Of course, there are some. Occasionally, yes, I do maintain contact, but they are very rare.
What about Mr Putin?
I haven't met with Mr Putin since 2008.
'Tens of millions of dollars' burnt
Did you expect that you would be submitted in the Oscar long list? Perhaps at the stage of creation of the film, there was some hope?
No, I did not. When you create a feature, you think about how to do it, and then think about what festivals to promote it in, and you don't even think about awards. Here's how you do your job, then you can do the next step. There is a rigid periodization, therefore, starting a feature, I think few people think about future rewards.
Why have you become concerned with the problem of the destruction of elephants? What resources were used in creating the film?
As for the film itself, we started to shoot it three years ago. By that time, my studio had already had a large amount of films that we shot, including in Africa, by the time we had filmed about 70 films. The shooting took place in 30 countries around the world. The operators alone we have worked with are 30 people from different countries — a truly international team, international project.
Having made a film in the style of a journalistic investigation, we traced the chain of the crime: from the place of origin — in savannah or in the forests of Africa, where there are poachers, then we show how the illegal ivory comes in various transit countries, for example, in the Philippines, and then we traced its path to the main consumer of all legal and illegal ivory, which is China — more than 90% of illegal ivory goes to China. Thus, we had a full journalistic investigation of the crime from the beginning to the end, when we show the process of the sale of illegal ivory and items made from it.
Of course, we noticed this problem by chance. The thing is that for many years I have been engaged in hunting, and in 1997, I opened my African hunting by the trip to Tanzania, the famous Selous Game Reserve. I was amazed by Africa itself, as they say, 'crushed' on it. At the same time, I was amazed by the number of elephants that I saw in Selous. In fact, on each day of hunting we saw large groups of elephants. In several years I came again — it was somewhere in 2013, and saw a completely different picture. First, there was a large number of hyenas, for two weeks I did not see a single living elephant. Hyenas multiplied due to the fact that there was just a massacre, the mass destruction of elephants. During this period, the number of animals in Tanzania decreased dramatically — from 100 thousand to 12-15 thousand. By that time, I began to come across materials that talked about an incredible boom of poaching in Africa. That's why I started to shoot this movie.
New York Times in its review wrote about some the roughness, unevenness of the filming — what do think about that remark?

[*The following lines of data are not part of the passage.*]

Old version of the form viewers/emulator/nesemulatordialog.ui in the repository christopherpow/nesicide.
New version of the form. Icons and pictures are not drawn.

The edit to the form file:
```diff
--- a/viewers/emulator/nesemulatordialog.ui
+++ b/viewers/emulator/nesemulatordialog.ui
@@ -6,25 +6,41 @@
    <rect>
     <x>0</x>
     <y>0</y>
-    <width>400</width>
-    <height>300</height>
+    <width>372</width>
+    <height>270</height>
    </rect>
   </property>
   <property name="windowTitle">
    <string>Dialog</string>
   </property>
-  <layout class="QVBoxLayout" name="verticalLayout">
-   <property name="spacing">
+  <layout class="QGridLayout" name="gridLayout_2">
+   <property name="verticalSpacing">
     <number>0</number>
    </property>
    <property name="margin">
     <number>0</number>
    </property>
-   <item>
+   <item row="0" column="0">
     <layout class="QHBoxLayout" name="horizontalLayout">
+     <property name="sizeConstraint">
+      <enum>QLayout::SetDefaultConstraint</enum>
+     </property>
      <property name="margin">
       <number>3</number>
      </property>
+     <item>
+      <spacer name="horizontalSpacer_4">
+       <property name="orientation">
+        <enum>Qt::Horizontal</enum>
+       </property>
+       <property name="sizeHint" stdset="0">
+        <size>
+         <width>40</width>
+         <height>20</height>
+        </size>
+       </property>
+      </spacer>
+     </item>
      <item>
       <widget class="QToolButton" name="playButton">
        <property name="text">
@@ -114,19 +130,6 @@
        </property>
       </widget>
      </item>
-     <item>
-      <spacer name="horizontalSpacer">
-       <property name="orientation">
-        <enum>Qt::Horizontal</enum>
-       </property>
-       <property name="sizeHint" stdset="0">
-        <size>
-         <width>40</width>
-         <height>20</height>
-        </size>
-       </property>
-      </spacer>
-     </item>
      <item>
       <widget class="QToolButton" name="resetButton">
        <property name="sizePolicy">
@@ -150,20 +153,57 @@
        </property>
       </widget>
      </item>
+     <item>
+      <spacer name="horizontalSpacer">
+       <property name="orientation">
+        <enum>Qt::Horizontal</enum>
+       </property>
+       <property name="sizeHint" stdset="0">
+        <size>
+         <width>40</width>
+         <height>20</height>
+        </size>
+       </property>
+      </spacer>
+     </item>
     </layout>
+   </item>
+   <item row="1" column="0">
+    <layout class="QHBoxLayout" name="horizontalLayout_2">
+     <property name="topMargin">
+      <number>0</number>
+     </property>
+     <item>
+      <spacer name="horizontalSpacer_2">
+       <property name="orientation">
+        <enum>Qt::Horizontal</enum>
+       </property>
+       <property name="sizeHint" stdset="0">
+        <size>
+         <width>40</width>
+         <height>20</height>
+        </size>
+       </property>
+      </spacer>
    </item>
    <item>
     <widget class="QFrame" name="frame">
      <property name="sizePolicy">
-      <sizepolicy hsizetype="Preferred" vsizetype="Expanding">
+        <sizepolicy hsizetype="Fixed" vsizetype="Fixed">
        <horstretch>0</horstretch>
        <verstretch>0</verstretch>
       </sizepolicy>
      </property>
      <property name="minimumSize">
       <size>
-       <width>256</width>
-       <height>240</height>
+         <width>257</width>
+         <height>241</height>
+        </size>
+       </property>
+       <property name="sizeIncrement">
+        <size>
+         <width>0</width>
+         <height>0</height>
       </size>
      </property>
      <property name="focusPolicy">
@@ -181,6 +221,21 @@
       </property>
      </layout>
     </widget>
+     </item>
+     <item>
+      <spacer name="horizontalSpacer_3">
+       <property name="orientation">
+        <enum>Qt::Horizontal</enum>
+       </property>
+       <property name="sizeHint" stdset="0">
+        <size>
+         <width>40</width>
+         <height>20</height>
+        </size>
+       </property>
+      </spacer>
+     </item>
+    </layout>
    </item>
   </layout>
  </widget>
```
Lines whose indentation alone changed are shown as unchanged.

The uneven filmmaking is completely obvious. One-third of the material was filmed with a hidden camera. When you shoot with a hidden camera where it is not allowed to shoot, where you can just physically pushed out, relatively speaking, from a jewellery store or from a workshop, where they work with illegal ivory, you can not ensure the quality of the filming. Journalistic investigation suggests that there is unevenness in the filming. It's not a parquet shooting, this film was shot in very difficult conditions.